Exercise aim: Provide again, from the entries below, every line from the one containing "follows as its" through the one containing "already gone from", exactly as written, and no other line.

Information supplied:
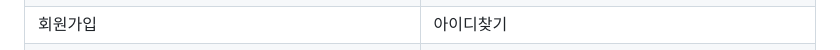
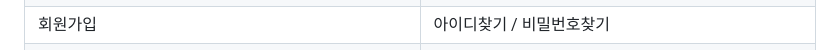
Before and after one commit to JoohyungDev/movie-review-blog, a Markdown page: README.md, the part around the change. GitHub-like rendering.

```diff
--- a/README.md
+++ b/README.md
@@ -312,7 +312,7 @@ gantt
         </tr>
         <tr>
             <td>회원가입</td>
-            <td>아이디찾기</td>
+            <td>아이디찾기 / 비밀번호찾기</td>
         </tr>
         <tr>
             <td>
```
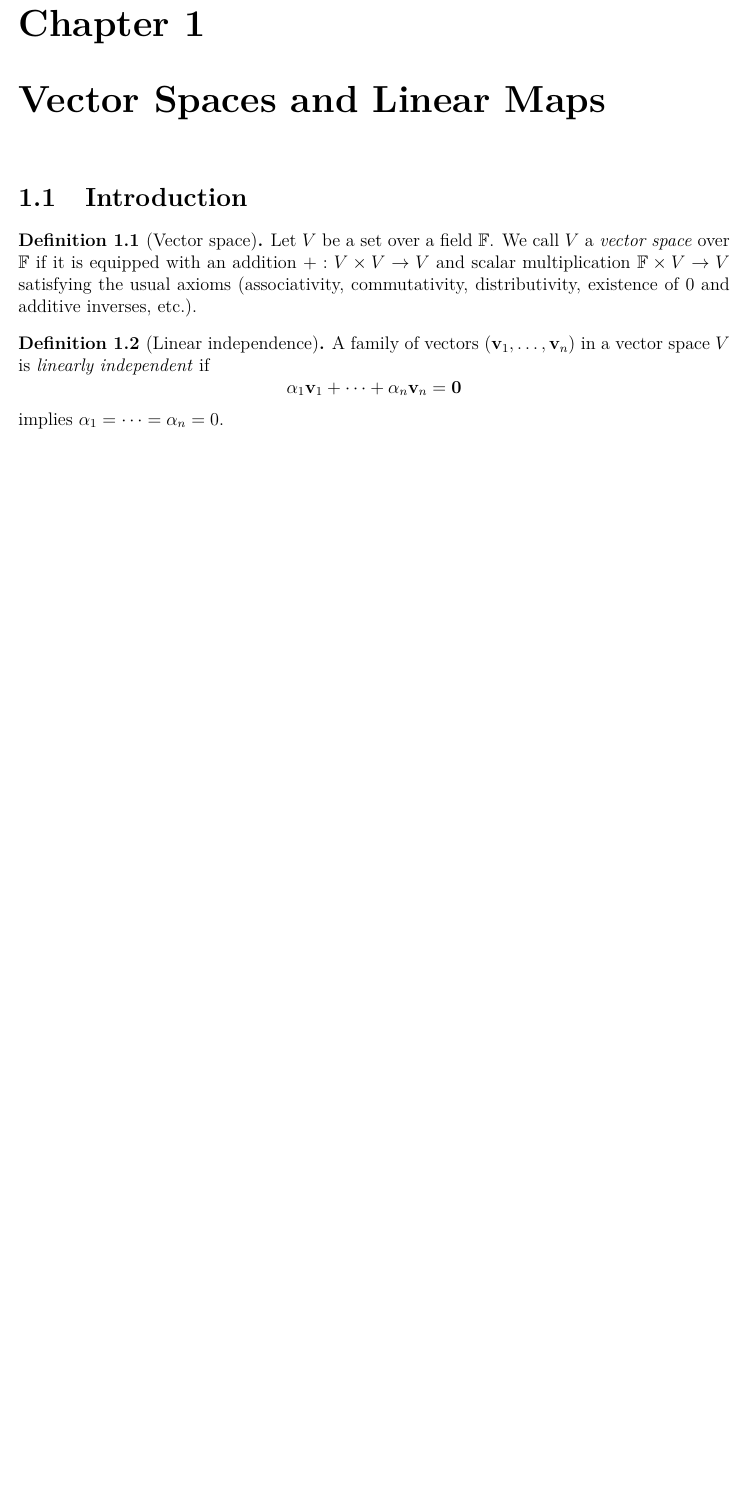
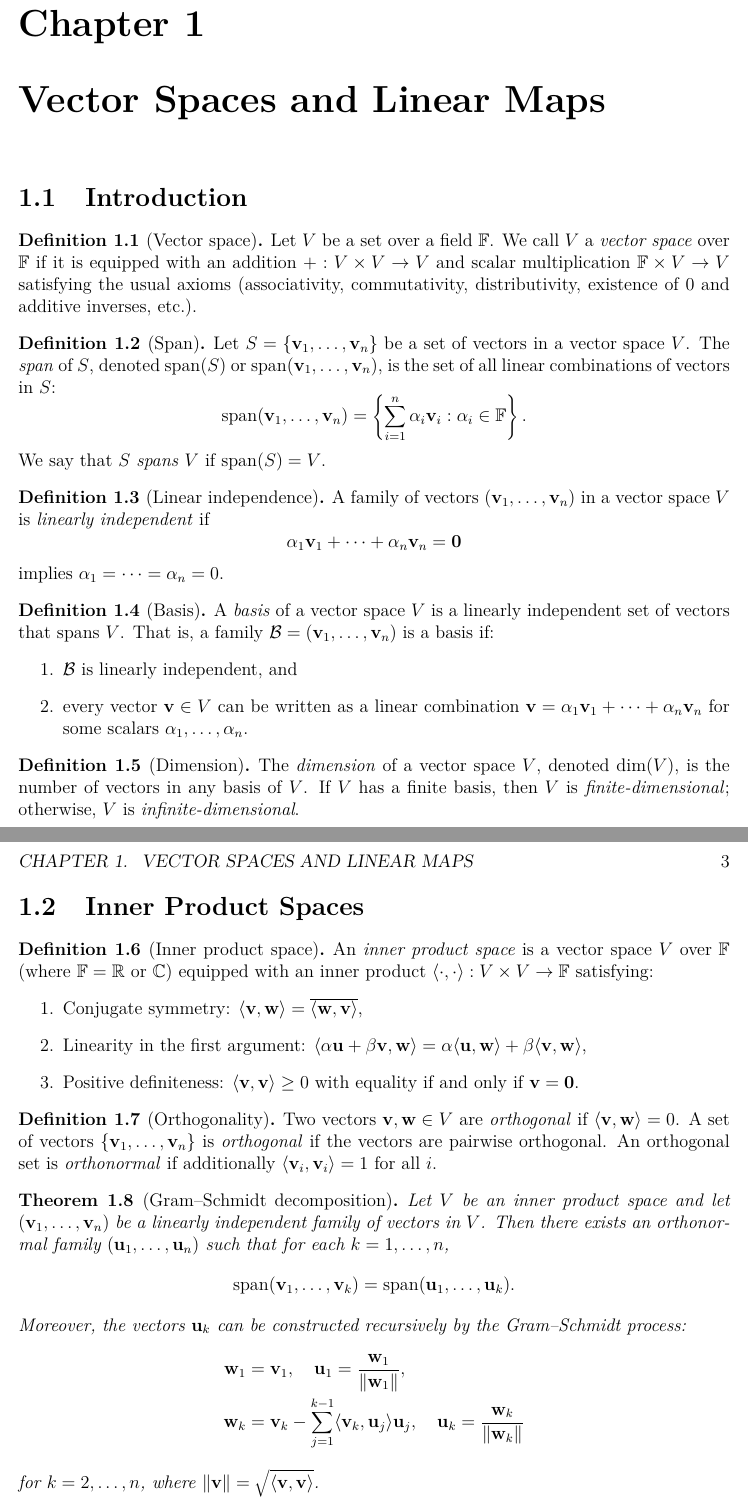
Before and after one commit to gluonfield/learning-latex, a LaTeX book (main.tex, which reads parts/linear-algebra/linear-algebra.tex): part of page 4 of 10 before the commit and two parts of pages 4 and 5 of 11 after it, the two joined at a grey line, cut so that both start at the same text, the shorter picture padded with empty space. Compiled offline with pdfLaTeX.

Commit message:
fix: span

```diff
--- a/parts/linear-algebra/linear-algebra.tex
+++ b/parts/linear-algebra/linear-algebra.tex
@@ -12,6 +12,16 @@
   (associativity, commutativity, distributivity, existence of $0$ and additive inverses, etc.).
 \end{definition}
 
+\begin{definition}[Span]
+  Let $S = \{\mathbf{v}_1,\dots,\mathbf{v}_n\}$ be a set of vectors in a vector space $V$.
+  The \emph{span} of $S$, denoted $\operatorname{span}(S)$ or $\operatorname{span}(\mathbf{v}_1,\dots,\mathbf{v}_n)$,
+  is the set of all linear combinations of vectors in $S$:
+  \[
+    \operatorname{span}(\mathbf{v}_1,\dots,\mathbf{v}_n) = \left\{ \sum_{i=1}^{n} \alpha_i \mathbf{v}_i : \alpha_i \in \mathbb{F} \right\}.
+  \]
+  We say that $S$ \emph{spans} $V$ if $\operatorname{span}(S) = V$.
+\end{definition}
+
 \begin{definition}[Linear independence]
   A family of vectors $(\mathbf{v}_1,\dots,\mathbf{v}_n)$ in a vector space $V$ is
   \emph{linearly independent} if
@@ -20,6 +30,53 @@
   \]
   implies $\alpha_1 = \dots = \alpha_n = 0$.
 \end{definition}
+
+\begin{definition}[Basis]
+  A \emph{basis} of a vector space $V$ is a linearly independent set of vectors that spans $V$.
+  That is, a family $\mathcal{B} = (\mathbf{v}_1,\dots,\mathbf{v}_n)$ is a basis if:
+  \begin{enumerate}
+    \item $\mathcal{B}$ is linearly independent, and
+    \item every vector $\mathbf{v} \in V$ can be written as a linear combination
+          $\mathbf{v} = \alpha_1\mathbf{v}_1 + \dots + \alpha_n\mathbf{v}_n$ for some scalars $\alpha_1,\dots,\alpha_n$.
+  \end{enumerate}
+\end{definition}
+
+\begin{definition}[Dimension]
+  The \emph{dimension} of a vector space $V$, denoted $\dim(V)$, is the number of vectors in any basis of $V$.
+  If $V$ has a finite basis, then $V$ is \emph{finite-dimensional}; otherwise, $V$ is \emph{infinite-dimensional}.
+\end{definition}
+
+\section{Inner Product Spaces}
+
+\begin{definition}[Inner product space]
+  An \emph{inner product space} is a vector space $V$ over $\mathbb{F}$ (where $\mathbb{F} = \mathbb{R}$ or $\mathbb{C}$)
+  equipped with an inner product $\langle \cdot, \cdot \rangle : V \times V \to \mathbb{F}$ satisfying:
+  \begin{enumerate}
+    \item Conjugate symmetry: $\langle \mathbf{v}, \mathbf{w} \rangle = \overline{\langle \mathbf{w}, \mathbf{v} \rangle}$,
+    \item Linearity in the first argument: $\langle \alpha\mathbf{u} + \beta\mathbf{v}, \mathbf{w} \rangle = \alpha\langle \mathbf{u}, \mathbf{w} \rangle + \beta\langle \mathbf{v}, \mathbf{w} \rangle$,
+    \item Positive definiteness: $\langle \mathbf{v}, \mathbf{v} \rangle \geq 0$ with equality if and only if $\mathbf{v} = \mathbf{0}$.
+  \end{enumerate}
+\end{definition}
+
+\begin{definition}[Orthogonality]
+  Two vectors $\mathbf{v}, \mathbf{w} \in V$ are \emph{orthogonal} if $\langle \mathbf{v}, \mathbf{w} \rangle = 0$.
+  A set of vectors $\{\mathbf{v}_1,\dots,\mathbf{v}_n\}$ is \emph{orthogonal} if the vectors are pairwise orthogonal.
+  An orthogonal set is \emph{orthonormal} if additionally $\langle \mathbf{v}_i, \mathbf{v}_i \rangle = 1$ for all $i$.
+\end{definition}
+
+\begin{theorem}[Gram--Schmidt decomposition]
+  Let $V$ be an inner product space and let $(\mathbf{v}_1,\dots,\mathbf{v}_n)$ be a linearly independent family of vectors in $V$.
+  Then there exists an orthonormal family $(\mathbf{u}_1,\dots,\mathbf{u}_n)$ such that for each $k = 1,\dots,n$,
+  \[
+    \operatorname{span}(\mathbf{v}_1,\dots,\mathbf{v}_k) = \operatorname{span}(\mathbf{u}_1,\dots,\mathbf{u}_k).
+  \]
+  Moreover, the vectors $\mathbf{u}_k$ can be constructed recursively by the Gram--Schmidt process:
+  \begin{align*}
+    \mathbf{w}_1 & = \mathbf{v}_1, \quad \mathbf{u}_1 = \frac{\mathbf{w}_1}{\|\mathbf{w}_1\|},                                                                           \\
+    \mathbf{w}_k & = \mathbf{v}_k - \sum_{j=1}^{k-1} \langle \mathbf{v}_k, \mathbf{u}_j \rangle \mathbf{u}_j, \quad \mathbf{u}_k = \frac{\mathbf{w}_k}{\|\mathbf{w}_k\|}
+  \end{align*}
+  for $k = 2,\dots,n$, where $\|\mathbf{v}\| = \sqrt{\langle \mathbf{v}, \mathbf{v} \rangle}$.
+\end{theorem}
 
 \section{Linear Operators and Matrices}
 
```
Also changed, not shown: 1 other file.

...

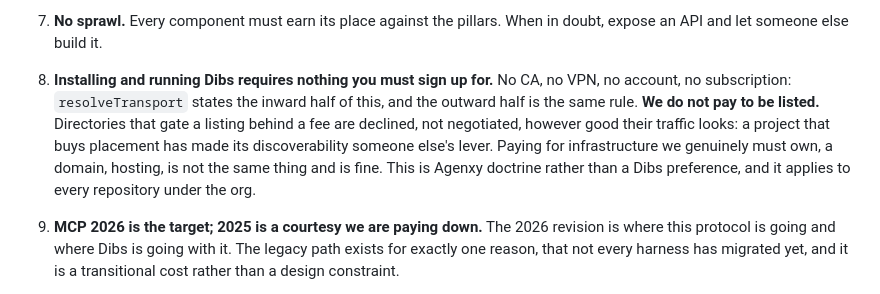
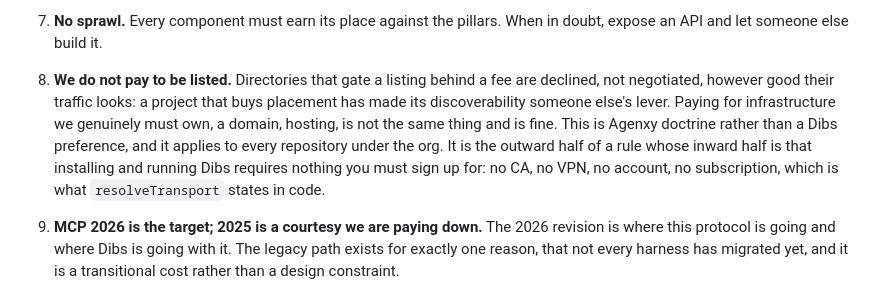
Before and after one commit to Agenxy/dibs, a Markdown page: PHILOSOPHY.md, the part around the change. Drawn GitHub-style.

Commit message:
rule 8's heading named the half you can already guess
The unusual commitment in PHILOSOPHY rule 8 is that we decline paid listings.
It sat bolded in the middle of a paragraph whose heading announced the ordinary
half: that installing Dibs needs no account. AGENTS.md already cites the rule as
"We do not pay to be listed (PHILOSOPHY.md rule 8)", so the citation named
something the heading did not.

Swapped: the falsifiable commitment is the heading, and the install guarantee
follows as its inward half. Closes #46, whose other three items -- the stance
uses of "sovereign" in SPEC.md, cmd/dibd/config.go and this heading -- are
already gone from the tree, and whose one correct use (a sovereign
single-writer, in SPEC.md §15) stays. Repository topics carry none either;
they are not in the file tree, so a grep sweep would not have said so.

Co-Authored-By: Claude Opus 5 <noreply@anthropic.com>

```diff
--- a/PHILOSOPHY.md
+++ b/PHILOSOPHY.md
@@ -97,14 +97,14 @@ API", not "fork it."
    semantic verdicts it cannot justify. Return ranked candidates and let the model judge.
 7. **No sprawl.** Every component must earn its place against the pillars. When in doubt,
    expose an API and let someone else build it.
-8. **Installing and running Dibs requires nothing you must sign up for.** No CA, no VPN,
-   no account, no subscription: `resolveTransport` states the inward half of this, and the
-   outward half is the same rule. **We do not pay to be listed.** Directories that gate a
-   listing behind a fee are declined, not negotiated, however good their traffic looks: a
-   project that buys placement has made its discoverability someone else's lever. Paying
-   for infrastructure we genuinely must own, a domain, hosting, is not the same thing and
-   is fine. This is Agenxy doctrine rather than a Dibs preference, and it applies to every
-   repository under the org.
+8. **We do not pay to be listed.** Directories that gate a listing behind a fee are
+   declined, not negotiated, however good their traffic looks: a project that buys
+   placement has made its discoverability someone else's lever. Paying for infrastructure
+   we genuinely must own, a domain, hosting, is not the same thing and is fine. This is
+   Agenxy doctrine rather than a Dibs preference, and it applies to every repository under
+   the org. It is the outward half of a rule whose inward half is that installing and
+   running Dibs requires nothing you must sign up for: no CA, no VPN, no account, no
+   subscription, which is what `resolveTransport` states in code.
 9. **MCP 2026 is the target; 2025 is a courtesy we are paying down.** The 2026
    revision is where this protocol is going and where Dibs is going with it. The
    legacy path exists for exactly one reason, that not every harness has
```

---

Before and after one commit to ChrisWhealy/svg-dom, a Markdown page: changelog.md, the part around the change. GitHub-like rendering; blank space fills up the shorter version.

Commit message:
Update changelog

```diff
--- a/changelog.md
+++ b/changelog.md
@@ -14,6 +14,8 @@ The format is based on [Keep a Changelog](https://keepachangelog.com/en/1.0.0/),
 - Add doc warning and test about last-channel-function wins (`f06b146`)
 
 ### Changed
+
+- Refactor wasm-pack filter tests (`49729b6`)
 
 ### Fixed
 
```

Result:
follows as its inward half. Closes #46, whose other three items -- the stance
uses of "sovereign" in SPEC.md, cmd/dibd/config.go and this heading -- are
already gone from the tree, and whose one correct use (a sovereign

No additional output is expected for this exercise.